Hell on Heels

I honestly like the song "Hell on Heels." Yes its mainstream and essentially it is all about being a gold-digger but you have to admit its come a long way from cheesy songs such as "Single White Female" that portrays women looking for love in a personals ad! "Hell on Heels" is a much sexier, sort of empowering song because there is a role reversal where it is now the country girl doing the heartbreaking and not the stereotypical hunky cowboy. I think slowly but surely stereotypes in mainstream music are evolving to fit society's slow-changing standards.

See, I'm not so sure that

See, I'm not so sure that this is as groundbreaking as you think. I think Loretta Lynn did this in the '60's, and it was also a big theme in the work of the Dixie Chicks and... Just a lot of commerical country music. I don't hate the song, but I don't see as particularly empowering either. There are a lot of songs with women who do the heartbreaking (This is a big, big recurring theme in many alt country songs penned by men who fall in love with and try to rescue "fallen/bad/addicted" women.).

Powerful or Pathetic

I will first start and say that i like this song a lot so I am not bashing the song. But I do not like that the women are sending a message that they have power over men but only through being gold diggers. In one line they say that he may have broken her heart but she is still using the credit card. I also showed this song to my younger sister and when the line came on about the only good thing that she got from a man was the diamond ring and I found it so pathetic that my younger sister wished that she could get a diamond ring out of a guy. I also know that this is a song it is only talking about breaking up with people but the song does portray woman as ONLY having the power to break men's hearts and then when they do break the hearts they sometimes advance in life because they either have a credit card or a diamond ring.

I am from New Jersey but I

I am from New Jersey but I love Country Music!

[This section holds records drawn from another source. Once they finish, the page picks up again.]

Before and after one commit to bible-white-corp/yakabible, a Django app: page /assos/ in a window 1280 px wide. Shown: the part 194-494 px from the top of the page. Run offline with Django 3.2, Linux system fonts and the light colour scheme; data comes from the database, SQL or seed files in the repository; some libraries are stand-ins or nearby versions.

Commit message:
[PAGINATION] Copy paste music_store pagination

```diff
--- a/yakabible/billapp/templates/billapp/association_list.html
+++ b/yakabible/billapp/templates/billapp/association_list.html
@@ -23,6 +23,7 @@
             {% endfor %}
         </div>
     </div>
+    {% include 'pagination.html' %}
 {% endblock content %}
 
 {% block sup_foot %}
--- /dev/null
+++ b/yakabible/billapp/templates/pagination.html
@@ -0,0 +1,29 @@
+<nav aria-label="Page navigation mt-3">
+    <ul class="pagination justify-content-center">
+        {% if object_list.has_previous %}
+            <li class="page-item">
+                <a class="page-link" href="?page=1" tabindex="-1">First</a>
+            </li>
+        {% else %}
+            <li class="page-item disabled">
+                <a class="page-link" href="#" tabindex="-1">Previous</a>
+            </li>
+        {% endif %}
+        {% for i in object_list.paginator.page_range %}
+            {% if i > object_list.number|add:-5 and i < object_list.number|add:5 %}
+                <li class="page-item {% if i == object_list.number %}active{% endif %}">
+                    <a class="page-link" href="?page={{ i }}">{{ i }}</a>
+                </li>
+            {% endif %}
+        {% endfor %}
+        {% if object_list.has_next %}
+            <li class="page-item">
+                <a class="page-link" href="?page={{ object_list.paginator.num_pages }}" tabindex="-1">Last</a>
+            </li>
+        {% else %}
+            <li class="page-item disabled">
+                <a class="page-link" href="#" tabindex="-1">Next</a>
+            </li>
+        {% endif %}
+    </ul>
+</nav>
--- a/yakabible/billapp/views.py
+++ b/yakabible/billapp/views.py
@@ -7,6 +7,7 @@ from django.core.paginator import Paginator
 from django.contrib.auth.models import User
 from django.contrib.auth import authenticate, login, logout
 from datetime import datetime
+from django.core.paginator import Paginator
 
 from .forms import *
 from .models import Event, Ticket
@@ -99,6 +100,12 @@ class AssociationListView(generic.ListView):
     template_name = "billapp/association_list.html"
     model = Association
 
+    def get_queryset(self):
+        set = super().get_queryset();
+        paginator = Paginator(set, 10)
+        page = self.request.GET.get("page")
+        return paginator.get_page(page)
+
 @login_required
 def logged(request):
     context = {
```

Carrie Underwood is one of my inspirations because she's a woman who stands her ground and won't take any crap from men who cheat. I also think that Carrie Underwood uses a good balance of being 'feisty' and being sweet. I also love the song "Redneck Woman" from Gretchen Wilson because I love when she says "I ain't no high class broad" because it gives another perspective on what the definition of a white woman is because not all white women are high class broads. I like the feminine country music script of being strong and independent women who speak their minds. I also think there are several female country artists who wear tight/ revealing clothing, which, one could argue is a symbol of acting as a male object of satisfaction to sell their albums, even though the artists themselves might enjoy wearing tight/ revealing clothing on their own.

I agree 100%

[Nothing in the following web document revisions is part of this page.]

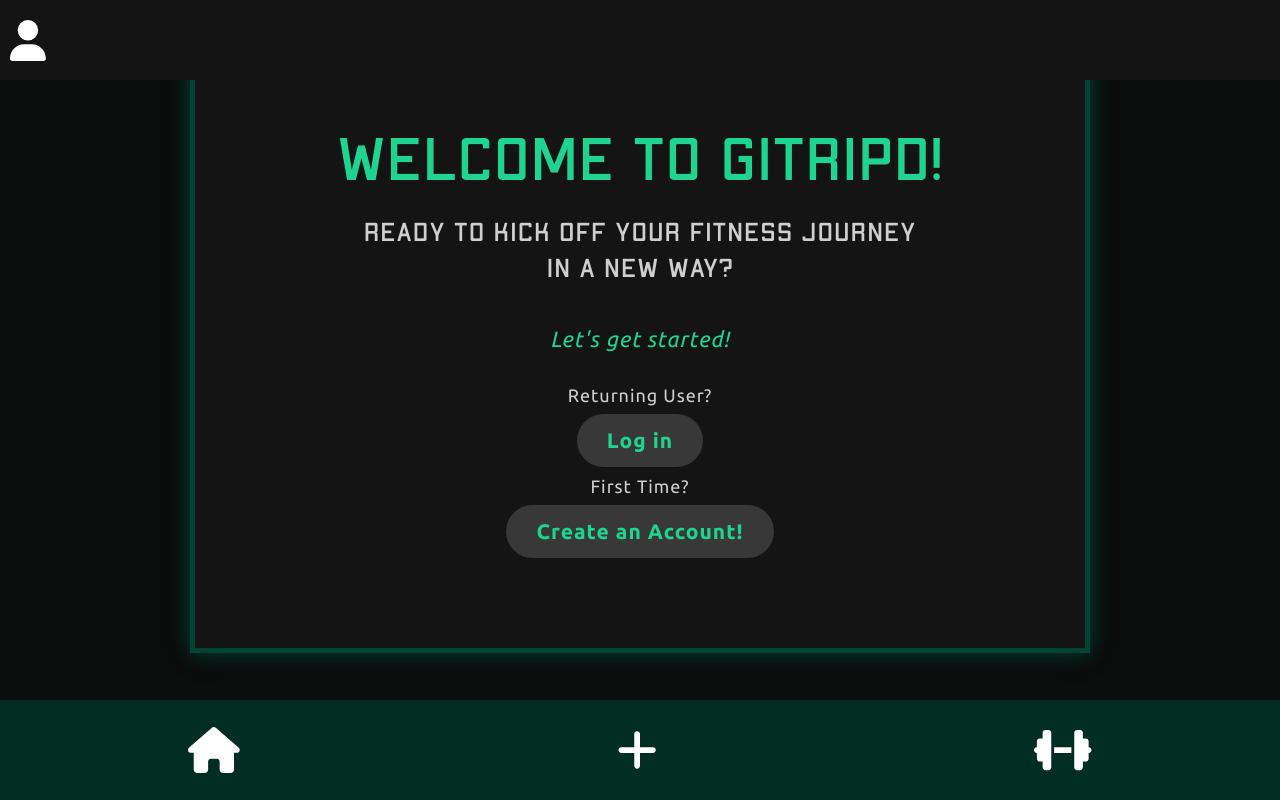
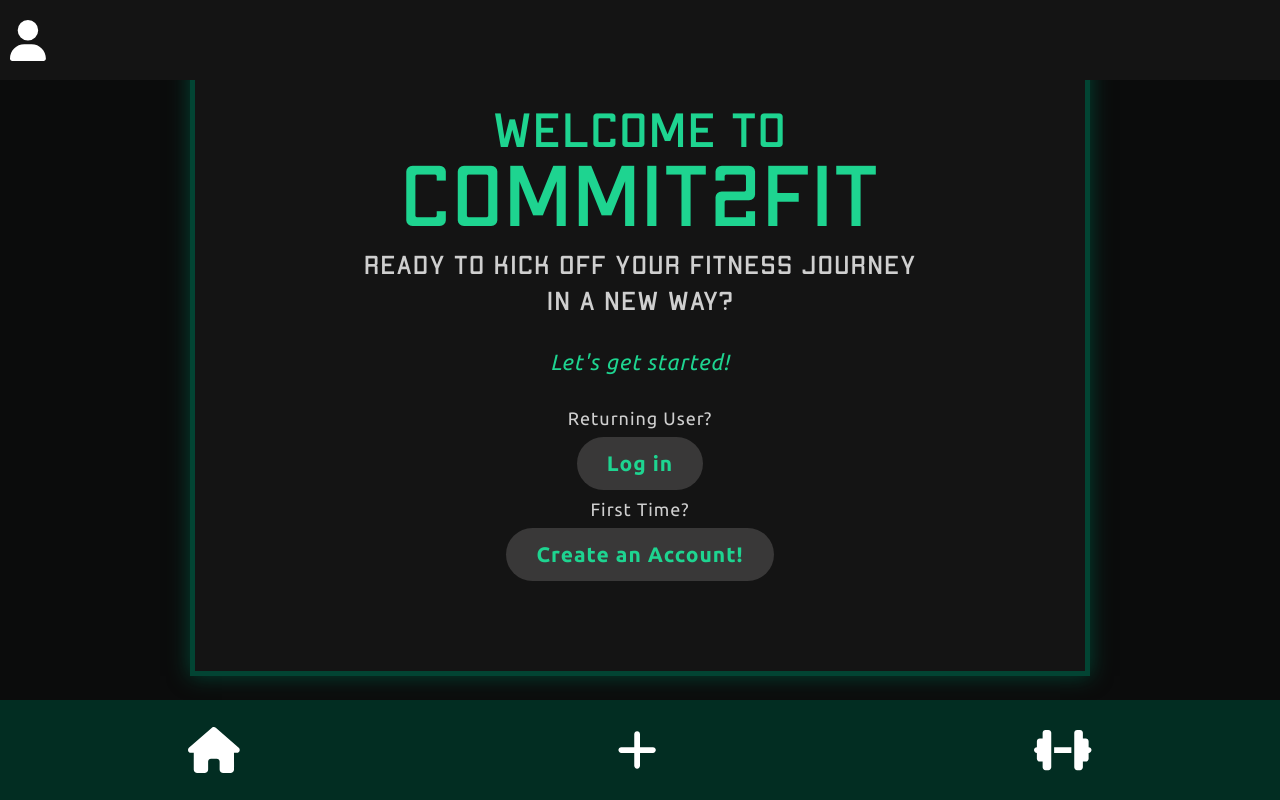
Before and after one commit to zhafiz01/GitRipd-FinalProj, a React (Vite) app in the folder client/: page / in a window 1280 px wide. Built offline with nearby package versions, Linux system fonts and the light colour scheme; no server answers.

Commit message:
messing with font and app name

```diff
--- a/client/src/index.css
+++ b/client/src/index.css
@@ -16,6 +16,13 @@
   font-family: "Apex Mk2";
   src: url("./assets/fonts/apex-mk2/ApexMk2-BoldExtended.otf") format("opentype");
   font-weight: 700;
+  font-style: normal;
+}
+
+@font-face {
+  font-family: "Finalized";
+  src: url("./assets/fonts/finalized-font/Finalized-regular.otf") format("opentype");
+  font-weight: 400;
   font-style: normal;
 }
 
--- a/client/src/pages/IntakeForms/WelcomeScreen.tsx
+++ b/client/src/pages/IntakeForms/WelcomeScreen.tsx
@@ -5,12 +5,12 @@ const WelcomeScreen = () => {
 	return (
 		<div className="form-wrapper">
 			<div className="form-page--welcome">
-				<h1 style={{ fontSize: "60px" }}>Welcome to GiTRiPD!</h1>
-				<br />
+				<h1 style={{ fontSize: "48px" }}>Welcome to</h1>
+				<h1 style={{ fontSize: "86px"}}>Commit2Fit</h1>
 				<h2 style={{ fontSize: "26px", color: "#cfcfcf" }}>
 					Ready to kick off your fitness journey
 				</h2>
-				<h2 style={{ fontSize: "26px", color: "#cfcfcf", marginTop: "0" }}>
+				<h2 style={{ fontSize: "26px", color: "#cfcfcf", marginTop: "0", marginBottom: "0" }}>
 					in a new way?
 				</h2>
 				<br />
```
Also changed, not shown: client/src/assets/fonts/finalized-font/Finalized-regular.otf (added), client/src/assets/fonts/finalized-font/info.txt (added).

Country music artists seem symbolize more about being independent, free to make their own choices, and women are stronger than men. This is one of the reasons as to why I am such a fan of country music. Given I do listen to the music stylings of Nicki Minaj, Katy Perry, Britney Spears, Lady Gaga, etc, but they symbolism very material things: parties, dancing, and men. That is all that comes to my mind when I hear their names. But when I hear the names like Carrie Underwood, Miranda Lambert, Gretchen Wilson, etc. other things come to my mind. The ideas strong, independent, not afraid to speak their mind come to me. Some more examples: Miranda Lambert with "Gunpowder and Lead." The lyrics "his fist is big, but my guns bigger. He'll find out when I pull the trigger" comes right up. Her song "Baggage Claim" also talks about how she does not want to put up with a man's emotional crap. Then there is Carrie Underwood with "Before He Cheats." Watch the video if you want to see women empowerment. Enough said. Then there is Gretchen Wilson with her song "California Girls.' She takes this song and complete makes fun of a the stereotypical pretty, ditzy girl. These country artists symbolize women empowerment. And even though during awards shows and fashion magazines, they wear skin-tight clothes and what not, but they are singers. Country artists are famous for their music.